- Work request -
Reproduce the records exactly. Leave the pictures out.
========================================
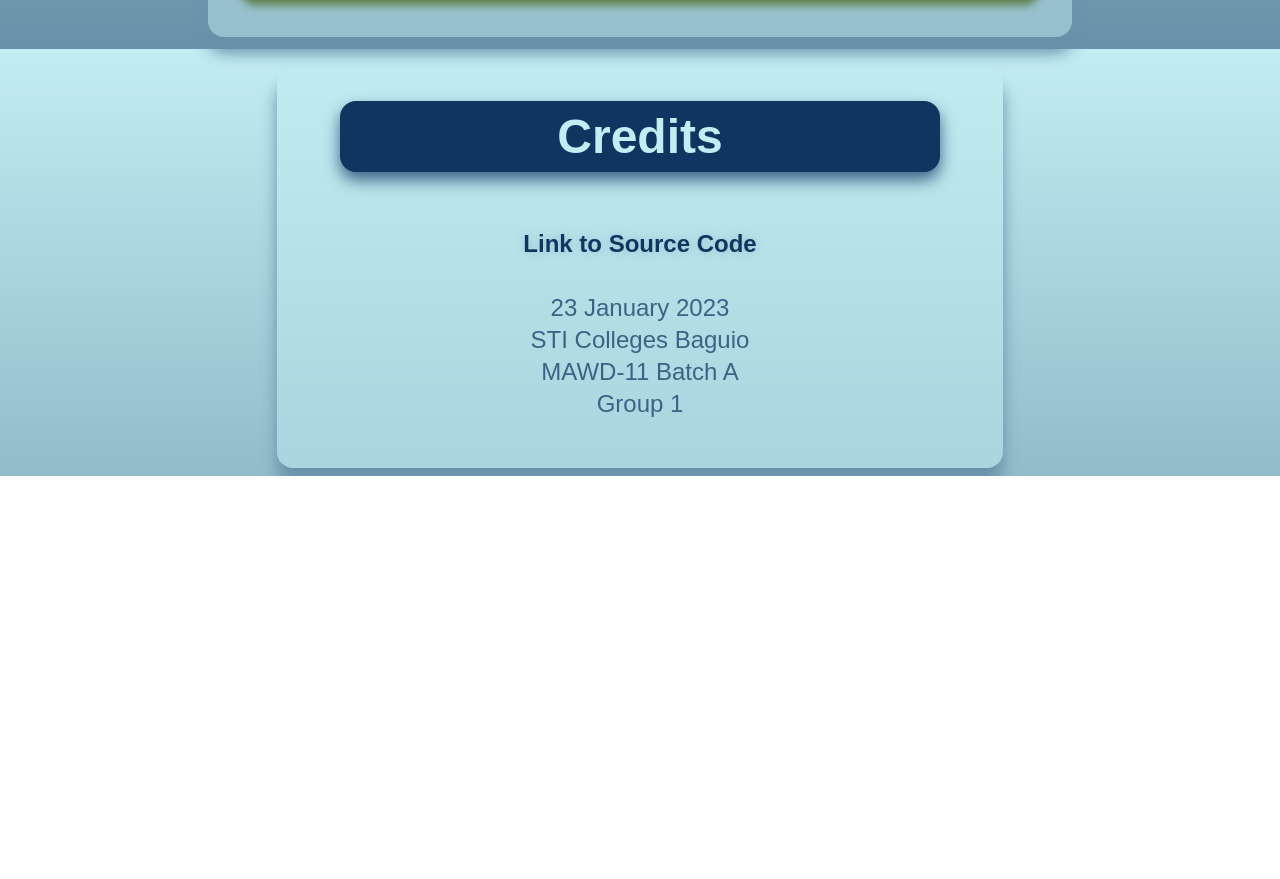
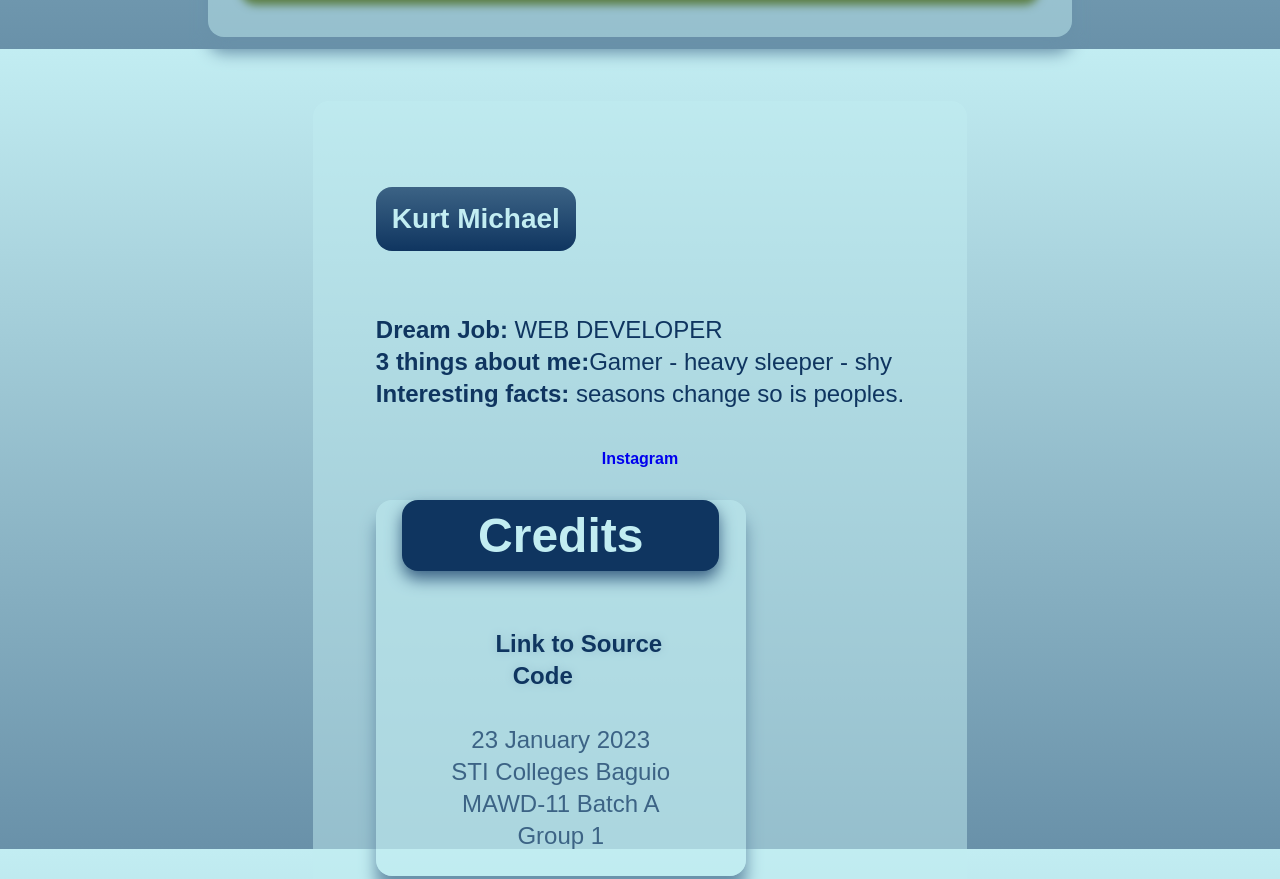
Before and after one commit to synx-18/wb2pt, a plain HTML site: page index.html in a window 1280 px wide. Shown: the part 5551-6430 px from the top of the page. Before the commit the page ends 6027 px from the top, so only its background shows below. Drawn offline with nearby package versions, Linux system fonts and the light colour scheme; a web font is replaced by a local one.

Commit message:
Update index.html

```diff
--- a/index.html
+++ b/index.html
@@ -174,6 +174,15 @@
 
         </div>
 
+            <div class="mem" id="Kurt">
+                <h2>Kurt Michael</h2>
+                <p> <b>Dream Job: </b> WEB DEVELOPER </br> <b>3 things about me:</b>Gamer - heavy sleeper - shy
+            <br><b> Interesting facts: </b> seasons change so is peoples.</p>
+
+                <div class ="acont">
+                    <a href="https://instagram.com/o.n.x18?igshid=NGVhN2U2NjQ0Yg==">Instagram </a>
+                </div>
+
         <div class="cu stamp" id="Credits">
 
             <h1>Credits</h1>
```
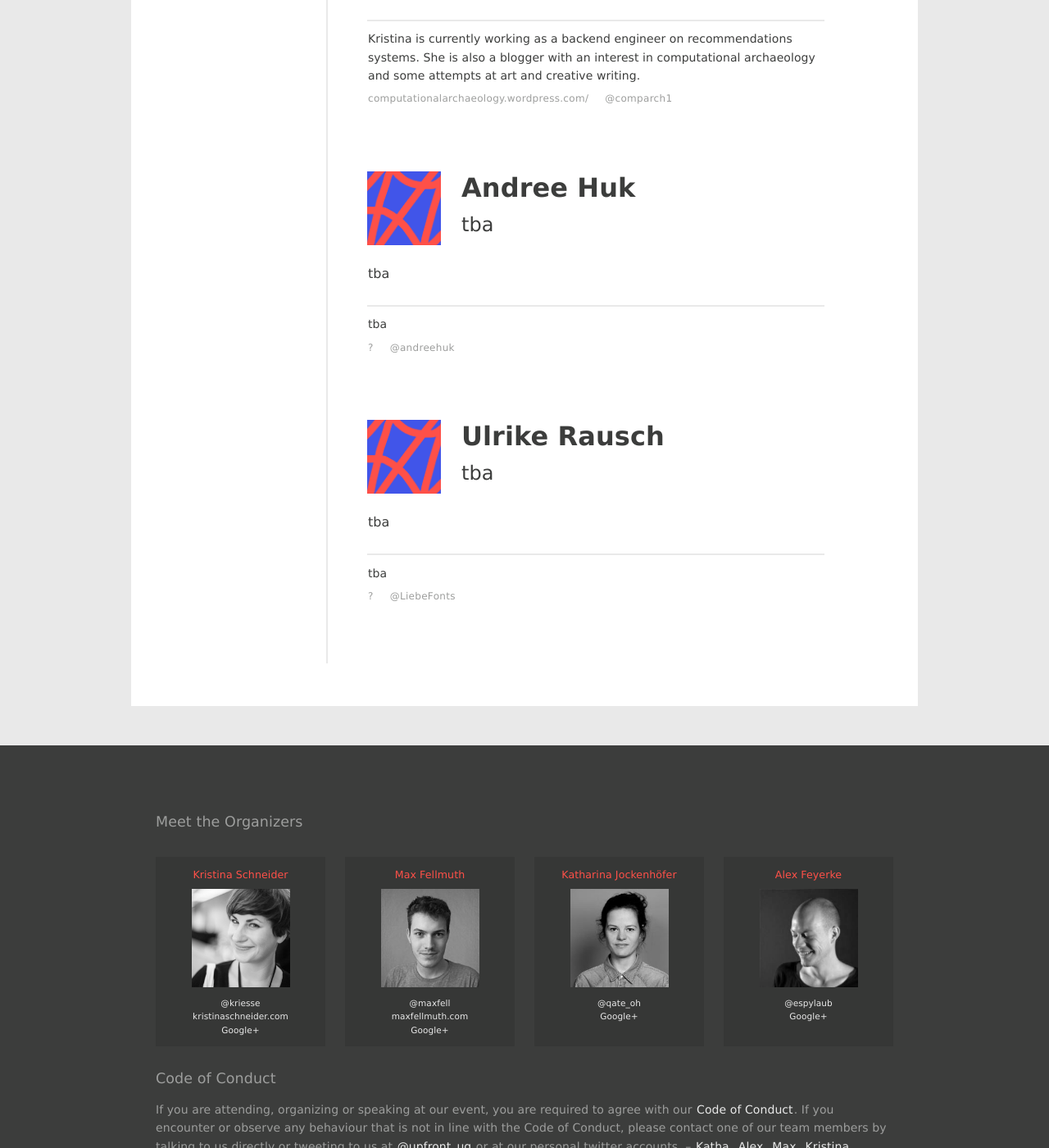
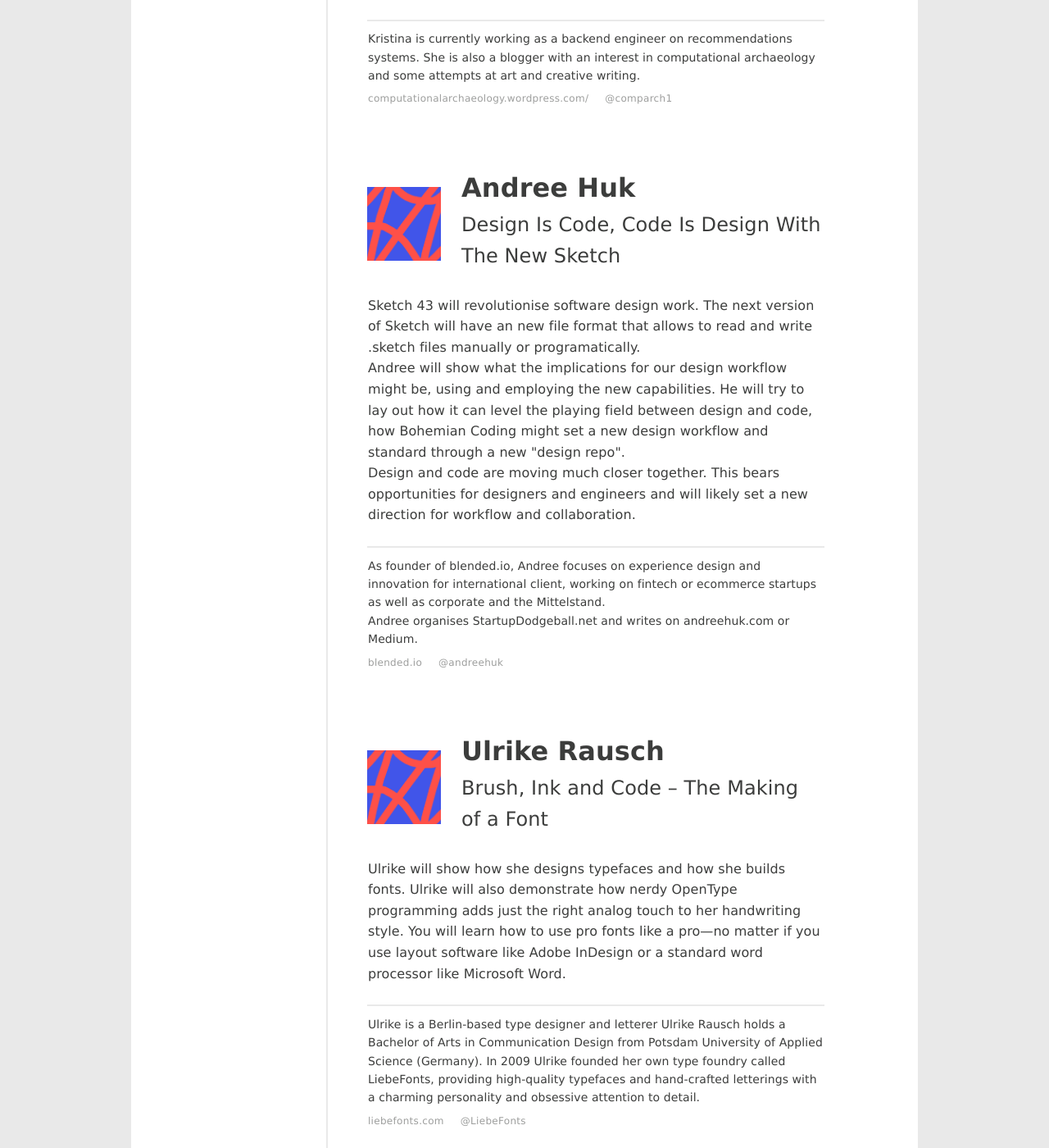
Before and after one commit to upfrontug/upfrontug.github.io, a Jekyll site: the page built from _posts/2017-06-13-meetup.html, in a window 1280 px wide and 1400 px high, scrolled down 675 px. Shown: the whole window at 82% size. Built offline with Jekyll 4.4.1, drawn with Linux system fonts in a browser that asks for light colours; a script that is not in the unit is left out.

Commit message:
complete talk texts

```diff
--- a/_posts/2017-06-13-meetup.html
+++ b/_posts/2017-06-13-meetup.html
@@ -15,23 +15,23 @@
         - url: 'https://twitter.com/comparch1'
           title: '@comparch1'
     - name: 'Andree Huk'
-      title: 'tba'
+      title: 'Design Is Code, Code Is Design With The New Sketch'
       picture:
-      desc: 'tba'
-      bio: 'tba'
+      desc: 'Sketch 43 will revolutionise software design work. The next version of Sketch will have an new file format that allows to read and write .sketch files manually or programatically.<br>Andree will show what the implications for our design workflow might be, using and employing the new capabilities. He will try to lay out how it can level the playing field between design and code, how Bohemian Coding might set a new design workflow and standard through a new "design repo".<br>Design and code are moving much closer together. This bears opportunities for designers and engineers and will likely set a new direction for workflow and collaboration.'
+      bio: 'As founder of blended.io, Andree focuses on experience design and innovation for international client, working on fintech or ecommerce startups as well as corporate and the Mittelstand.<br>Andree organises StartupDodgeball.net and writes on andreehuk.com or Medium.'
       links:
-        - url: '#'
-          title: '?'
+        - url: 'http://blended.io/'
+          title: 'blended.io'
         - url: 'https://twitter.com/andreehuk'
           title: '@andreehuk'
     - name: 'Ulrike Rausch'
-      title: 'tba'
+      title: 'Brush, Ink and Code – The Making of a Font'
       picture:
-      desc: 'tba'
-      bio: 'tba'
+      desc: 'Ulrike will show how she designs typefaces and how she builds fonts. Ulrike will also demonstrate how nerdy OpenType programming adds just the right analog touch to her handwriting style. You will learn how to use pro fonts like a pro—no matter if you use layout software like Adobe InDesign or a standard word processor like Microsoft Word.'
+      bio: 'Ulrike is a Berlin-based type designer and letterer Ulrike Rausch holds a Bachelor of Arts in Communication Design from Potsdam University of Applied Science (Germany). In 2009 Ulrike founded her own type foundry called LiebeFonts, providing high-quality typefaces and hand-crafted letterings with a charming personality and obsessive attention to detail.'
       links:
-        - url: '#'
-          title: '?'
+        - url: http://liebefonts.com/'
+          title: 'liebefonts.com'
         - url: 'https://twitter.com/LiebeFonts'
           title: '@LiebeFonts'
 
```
========================================
- Result of the exercise -
Before and after one commit to synx-18/wb2pt, a plain HTML site: page index.html in a window 1280 px wide. Shown: the part 5551-6430 px from the top of the page. Before the commit the page ends 6027 px from the top, so only its background shows below. Drawn offline with nearby package versions, Linux system fonts and the light colour scheme; a web font is replaced by a local one.

Commit message:
Update index.html

```diff
--- a/index.html
+++ b/index.html
@@ -174,6 +174,15 @@
 
         </div>
 
+            <div class="mem" id="Kurt">
+                <h2>Kurt Michael</h2>
+                <p> <b>Dream Job: </b> WEB DEVELOPER </br> <b>3 things about me:</b>Gamer - heavy sleeper - shy
+            <br><b> Interesting facts: </b> seasons change so is peoples.</p>
+
+                <div class ="acont">
+                    <a href="https://instagram.com/o.n.x18?igshid=NGVhN2U2NjQ0Yg==">Instagram </a>
+                </div>
+
         <div class="cu stamp" id="Credits">
 
             <h1>Credits</h1>
```
Before and after one commit to upfrontug/upfrontug.github.io, a Jekyll site: the page built from _posts/2017-06-13-meetup.html, in a window 1280 px wide and 1400 px high, scrolled down 675 px. Shown: the whole window at 82% size. Built offline with Jekyll 4.4.1, drawn with Linux system fonts in a browser that asks for light colours; a script that is not in the unit is left out.

Commit message:
complete talk texts

```diff
--- a/_posts/2017-06-13-meetup.html
+++ b/_posts/2017-06-13-meetup.html
@@ -15,23 +15,23 @@
         - url: 'https://twitter.com/comparch1'
           title: '@comparch1'
     - name: 'Andree Huk'
-      title: 'tba'
+      title: 'Design Is Code, Code Is Design With The New Sketch'
       picture:
-      desc: 'tba'
-      bio: 'tba'
+      desc: 'Sketch 43 will revolutionise software design work. The next version of Sketch will have an new file format that allows to read and write .sketch files manually or programatically.<br>Andree will show what the implications for our design workflow might be, using and employing the new capabilities. He will try to lay out how it can level the playing field between design and code, how Bohemian Coding might set a new design workflow and standard through a new "design repo".<br>Design and code are moving much closer together. This bears opportunities for designers and engineers and will likely set a new direction for workflow and collaboration.'
+      bio: 'As founder of blended.io, Andree focuses on experience design and innovation for international client, working on fintech or ecommerce startups as well as corporate and the Mittelstand.<br>Andree organises StartupDodgeball.net and writes on andreehuk.com or Medium.'
       links:
-        - url: '#'
-          title: '?'
+        - url: 'http://blended.io/'
+          title: 'blended.io'
         - url: 'https://twitter.com/andreehuk'
           title: '@andreehuk'
     - name: 'Ulrike Rausch'
-      title: 'tba'
+      title: 'Brush, Ink and Code – The Making of a Font'
       picture:
-      desc: 'tba'
-      bio: 'tba'
+      desc: 'Ulrike will show how she designs typefaces and how she builds fonts. Ulrike will also demonstrate how nerdy OpenType programming adds just the right analog touch to her handwriting style. You will learn how to use pro fonts like a pro—no matter if you use layout software like Adobe InDesign or a standard word processor like Microsoft Word.'
+      bio: 'Ulrike is a Berlin-based type designer and letterer Ulrike Rausch holds a Bachelor of Arts in Communication Design from Potsdam University of Applied Science (Germany). In 2009 Ulrike founded her own type foundry called LiebeFonts, providing high-quality typefaces and hand-crafted letterings with a charming personality and obsessive attention to detail.'
       links:
-        - url: '#'
-          title: '?'
+        - url: http://liebefonts.com/'
+          title: 'liebefonts.com'
         - url: 'https://twitter.com/LiebeFonts'
           title: '@LiebeFonts'
 
```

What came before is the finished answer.